*** Begin section ***

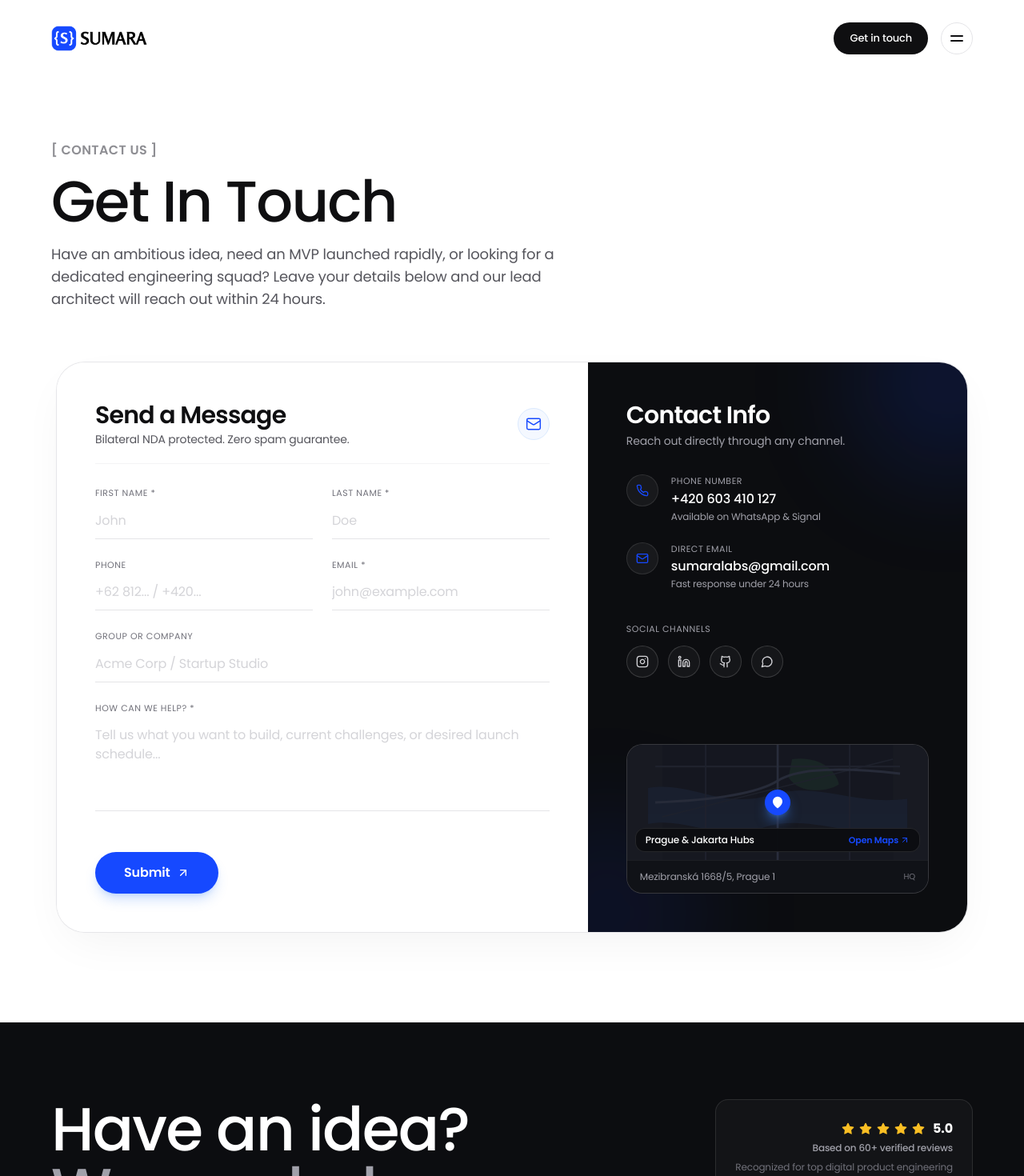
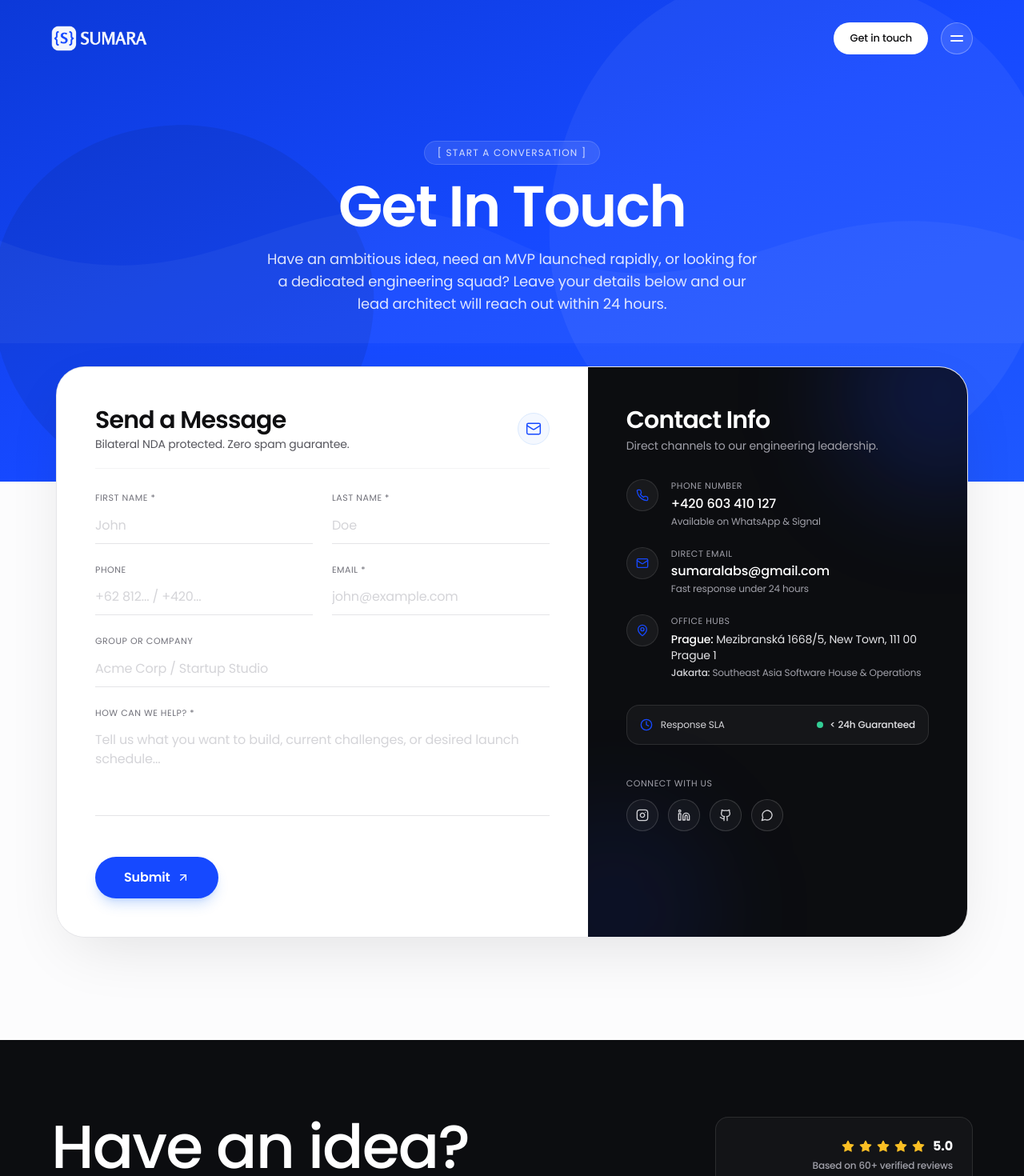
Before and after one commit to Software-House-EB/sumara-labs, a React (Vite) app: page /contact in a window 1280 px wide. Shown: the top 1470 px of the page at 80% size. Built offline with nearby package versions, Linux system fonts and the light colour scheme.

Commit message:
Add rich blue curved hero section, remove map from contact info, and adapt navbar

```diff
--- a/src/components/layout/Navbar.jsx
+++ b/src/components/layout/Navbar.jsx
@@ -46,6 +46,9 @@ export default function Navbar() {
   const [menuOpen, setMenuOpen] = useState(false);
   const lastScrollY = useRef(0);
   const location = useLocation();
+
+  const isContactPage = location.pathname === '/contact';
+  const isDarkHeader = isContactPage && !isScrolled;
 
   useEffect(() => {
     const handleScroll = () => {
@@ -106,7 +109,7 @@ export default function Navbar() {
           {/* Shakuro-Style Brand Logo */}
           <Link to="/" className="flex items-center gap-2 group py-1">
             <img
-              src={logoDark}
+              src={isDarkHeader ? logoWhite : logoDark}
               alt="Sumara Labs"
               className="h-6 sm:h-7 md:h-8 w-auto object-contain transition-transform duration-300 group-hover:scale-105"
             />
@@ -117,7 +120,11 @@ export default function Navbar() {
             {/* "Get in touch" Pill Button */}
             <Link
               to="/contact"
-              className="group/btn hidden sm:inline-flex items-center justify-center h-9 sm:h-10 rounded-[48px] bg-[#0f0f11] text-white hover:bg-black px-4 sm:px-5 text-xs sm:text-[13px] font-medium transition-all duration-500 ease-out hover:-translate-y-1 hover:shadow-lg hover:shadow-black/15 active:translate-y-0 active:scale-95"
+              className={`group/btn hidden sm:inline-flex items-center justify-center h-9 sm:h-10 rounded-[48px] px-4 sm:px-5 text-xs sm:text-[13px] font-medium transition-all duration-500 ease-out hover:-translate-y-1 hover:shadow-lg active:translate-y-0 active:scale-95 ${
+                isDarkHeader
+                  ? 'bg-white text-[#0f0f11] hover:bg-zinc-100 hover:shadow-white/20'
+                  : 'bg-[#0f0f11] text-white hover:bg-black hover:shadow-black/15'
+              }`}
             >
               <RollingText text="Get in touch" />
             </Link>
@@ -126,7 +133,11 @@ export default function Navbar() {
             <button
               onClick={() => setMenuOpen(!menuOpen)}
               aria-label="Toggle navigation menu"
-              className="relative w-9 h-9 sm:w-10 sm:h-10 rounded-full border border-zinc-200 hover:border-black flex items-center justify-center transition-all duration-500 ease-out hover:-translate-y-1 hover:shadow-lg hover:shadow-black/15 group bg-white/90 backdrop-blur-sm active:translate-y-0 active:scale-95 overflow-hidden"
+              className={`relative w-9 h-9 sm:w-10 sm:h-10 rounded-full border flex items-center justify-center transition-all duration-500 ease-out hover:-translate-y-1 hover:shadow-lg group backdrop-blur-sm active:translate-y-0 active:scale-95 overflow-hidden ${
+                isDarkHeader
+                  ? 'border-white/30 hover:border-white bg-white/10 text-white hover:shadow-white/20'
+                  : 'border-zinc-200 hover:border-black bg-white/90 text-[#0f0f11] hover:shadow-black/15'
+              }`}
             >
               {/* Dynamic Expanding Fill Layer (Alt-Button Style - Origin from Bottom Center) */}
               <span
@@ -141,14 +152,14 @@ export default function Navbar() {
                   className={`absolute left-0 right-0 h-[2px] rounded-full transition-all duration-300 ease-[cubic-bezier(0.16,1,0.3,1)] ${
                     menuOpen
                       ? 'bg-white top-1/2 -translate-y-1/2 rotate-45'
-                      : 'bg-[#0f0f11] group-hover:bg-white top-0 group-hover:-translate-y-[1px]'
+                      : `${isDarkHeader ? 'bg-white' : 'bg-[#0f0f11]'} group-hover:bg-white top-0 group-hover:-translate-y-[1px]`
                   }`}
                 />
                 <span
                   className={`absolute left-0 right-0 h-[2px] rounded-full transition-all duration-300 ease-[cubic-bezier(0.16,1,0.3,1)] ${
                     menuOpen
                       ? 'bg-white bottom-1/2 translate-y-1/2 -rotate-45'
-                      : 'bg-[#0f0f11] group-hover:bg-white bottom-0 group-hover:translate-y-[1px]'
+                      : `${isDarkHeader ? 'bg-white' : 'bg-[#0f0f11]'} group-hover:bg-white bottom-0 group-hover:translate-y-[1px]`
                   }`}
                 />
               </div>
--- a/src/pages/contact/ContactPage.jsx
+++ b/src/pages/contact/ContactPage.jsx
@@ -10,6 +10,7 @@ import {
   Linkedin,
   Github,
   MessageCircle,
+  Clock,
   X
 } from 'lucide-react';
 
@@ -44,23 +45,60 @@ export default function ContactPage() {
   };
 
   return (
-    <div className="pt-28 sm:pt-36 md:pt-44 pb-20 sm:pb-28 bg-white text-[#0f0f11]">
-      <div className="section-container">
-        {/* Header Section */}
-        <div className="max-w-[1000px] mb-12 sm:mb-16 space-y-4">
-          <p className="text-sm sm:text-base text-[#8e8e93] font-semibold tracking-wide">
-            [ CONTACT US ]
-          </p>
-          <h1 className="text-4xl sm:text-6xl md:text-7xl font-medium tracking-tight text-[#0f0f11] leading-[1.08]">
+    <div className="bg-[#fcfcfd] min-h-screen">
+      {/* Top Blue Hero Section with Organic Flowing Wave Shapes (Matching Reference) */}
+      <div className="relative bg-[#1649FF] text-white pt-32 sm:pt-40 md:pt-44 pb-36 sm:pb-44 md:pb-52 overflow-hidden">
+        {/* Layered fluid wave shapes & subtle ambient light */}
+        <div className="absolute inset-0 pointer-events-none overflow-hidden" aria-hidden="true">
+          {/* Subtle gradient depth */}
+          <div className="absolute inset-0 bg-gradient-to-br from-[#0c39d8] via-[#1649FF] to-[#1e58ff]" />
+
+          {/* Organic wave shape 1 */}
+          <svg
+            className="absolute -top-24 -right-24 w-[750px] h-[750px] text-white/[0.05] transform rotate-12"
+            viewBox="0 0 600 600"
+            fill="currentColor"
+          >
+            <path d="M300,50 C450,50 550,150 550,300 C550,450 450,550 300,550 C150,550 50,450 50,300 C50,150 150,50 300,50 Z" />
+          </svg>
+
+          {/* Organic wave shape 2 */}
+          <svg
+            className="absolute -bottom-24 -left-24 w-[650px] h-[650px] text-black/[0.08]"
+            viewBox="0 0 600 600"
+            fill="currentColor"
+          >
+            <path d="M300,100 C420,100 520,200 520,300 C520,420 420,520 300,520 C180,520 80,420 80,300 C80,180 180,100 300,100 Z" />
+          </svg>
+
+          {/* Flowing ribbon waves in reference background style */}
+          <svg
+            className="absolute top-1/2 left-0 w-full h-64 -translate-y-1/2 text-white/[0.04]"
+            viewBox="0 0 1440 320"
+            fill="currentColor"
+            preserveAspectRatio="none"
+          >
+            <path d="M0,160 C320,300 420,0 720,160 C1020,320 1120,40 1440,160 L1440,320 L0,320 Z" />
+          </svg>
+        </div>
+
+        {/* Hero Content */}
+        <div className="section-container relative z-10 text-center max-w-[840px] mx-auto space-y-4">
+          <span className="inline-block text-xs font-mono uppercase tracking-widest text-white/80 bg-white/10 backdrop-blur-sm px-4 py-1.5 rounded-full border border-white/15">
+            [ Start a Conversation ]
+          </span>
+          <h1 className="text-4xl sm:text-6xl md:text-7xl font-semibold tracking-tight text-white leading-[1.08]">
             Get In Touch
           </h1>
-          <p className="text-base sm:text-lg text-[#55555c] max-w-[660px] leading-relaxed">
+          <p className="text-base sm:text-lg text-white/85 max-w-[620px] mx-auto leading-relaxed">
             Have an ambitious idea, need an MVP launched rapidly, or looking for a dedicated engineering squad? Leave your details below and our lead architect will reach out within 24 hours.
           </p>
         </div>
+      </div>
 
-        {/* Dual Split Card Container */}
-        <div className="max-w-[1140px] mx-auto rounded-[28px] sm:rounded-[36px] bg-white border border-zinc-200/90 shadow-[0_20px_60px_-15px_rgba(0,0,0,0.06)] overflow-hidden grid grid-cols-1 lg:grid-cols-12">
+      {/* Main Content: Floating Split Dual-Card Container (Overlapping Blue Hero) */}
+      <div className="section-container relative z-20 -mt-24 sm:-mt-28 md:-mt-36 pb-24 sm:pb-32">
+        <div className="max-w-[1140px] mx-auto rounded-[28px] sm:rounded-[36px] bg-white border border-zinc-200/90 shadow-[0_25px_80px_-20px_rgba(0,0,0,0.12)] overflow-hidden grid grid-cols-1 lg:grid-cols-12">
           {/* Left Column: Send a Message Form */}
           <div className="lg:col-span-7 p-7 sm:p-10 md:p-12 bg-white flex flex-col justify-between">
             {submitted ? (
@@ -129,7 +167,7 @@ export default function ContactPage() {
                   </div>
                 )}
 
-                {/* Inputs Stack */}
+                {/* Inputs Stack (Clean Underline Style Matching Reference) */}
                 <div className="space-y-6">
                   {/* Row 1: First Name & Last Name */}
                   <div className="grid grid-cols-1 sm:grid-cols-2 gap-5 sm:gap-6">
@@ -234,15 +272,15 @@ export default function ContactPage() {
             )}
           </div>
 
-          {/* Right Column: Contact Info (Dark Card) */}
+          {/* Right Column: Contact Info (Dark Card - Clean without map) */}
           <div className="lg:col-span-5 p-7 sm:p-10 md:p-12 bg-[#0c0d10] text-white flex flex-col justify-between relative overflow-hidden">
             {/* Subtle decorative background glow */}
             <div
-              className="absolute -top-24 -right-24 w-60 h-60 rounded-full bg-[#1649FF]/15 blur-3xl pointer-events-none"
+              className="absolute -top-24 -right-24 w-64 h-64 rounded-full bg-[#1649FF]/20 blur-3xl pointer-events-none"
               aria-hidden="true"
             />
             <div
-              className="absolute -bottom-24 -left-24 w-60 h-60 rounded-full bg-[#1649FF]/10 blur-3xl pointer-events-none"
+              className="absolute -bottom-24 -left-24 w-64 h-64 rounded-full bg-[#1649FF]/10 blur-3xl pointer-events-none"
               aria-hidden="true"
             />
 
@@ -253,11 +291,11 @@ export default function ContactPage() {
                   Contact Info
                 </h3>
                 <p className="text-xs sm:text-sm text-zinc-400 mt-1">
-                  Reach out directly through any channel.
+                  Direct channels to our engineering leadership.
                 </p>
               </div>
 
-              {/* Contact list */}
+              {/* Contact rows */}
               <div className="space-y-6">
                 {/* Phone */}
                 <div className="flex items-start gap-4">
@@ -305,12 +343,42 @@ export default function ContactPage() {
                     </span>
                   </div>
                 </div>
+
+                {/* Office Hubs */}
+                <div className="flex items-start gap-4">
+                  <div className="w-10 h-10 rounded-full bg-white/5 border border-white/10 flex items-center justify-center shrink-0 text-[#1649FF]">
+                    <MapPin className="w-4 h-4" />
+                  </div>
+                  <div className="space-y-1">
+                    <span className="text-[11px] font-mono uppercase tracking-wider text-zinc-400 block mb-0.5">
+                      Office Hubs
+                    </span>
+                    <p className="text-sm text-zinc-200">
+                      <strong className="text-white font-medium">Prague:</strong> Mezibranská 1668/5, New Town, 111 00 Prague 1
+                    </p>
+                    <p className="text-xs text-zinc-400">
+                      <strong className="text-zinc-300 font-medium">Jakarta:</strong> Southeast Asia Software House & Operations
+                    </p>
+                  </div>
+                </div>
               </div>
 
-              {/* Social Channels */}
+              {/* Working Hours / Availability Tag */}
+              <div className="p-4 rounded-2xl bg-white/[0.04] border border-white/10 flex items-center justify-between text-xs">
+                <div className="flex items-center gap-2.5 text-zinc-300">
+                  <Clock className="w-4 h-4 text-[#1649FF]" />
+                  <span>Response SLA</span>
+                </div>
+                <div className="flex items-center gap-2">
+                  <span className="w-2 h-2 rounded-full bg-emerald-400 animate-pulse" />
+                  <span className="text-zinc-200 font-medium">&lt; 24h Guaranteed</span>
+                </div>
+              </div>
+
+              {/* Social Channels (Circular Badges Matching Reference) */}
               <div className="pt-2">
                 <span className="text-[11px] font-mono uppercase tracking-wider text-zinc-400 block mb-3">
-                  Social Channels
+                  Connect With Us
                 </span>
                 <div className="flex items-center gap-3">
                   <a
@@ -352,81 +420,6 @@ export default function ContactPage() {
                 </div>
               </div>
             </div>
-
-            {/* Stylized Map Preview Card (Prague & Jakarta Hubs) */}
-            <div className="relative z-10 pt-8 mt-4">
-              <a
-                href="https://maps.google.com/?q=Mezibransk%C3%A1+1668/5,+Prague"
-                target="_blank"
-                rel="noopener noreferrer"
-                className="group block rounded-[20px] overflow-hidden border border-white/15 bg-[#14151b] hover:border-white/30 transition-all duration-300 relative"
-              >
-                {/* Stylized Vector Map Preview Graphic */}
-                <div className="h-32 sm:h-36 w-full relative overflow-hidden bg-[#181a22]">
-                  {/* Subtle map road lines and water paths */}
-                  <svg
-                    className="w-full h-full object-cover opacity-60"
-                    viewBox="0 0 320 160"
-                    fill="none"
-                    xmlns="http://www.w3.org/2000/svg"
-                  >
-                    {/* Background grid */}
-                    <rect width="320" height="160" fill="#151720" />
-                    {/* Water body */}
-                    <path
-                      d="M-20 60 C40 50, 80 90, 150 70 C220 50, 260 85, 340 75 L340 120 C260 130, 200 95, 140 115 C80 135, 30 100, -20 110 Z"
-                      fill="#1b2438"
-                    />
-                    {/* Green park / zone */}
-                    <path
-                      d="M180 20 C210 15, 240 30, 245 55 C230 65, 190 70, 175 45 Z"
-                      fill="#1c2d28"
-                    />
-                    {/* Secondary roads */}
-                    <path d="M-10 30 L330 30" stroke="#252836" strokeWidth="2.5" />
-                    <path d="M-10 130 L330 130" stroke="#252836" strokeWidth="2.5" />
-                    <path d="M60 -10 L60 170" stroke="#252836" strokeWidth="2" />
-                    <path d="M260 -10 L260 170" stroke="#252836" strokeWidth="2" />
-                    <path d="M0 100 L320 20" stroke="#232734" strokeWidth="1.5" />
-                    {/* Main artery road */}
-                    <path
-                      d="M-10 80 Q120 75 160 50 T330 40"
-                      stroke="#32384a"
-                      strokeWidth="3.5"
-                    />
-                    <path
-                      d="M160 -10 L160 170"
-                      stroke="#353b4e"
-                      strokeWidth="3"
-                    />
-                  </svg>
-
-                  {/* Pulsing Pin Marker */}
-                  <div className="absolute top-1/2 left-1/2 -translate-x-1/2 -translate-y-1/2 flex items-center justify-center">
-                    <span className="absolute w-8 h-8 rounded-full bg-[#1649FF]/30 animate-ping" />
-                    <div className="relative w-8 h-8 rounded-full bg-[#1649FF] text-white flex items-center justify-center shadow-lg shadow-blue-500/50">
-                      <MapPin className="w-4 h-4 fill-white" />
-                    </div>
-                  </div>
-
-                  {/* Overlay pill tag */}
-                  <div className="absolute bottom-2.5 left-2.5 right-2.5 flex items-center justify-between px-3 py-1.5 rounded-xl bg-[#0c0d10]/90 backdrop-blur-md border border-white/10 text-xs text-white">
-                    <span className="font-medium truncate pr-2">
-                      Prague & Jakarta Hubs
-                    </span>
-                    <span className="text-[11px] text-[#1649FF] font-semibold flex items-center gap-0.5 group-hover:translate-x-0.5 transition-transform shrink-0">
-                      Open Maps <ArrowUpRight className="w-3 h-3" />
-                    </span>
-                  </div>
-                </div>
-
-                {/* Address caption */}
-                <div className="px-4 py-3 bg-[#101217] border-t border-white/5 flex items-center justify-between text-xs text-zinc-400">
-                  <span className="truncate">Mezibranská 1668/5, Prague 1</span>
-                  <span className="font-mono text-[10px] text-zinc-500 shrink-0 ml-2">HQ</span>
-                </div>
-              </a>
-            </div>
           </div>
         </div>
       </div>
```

*** End section ***
*** Begin section ***

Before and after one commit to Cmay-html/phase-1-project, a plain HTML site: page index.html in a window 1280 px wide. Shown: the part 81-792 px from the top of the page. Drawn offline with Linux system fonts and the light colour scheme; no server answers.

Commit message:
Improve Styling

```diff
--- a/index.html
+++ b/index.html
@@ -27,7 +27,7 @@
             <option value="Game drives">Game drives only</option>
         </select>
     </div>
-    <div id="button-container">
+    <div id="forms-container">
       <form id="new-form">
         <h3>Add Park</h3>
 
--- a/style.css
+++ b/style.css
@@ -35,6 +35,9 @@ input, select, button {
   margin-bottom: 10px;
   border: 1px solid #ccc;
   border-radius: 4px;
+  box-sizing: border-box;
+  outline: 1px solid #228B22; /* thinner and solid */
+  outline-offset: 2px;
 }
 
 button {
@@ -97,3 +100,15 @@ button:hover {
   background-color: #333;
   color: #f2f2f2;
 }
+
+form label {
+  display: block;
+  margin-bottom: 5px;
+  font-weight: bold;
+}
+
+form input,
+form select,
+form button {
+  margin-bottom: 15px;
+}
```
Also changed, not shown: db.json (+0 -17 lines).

*** End section ***
*** Begin section ***

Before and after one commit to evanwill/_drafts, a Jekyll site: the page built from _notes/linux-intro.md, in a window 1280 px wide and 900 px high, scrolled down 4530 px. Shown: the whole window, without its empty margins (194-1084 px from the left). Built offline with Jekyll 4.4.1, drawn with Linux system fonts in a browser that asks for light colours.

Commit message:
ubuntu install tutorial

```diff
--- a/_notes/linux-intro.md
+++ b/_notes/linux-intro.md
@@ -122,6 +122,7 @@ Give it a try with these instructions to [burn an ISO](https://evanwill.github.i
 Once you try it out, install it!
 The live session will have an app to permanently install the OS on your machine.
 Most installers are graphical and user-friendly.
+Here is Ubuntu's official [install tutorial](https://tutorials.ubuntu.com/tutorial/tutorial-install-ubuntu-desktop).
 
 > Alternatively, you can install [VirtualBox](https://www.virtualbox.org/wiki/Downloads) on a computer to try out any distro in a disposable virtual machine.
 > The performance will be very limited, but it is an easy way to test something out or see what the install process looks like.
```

*** End section ***

▸ **AIM OF THE TASK**: Go through the entries above and report each line with the string "space" in it.

▸ **SOLUTION**:
-        <div className="max-w-[1000px] mb-12 sm:mb-16 space-y-4">
+        <div className="section-container relative z-10 text-center max-w-[840px] mx-auto space-y-4">
                 <div className="space-y-6">
               <div className="space-y-6">
+                  <div className="space-y-1">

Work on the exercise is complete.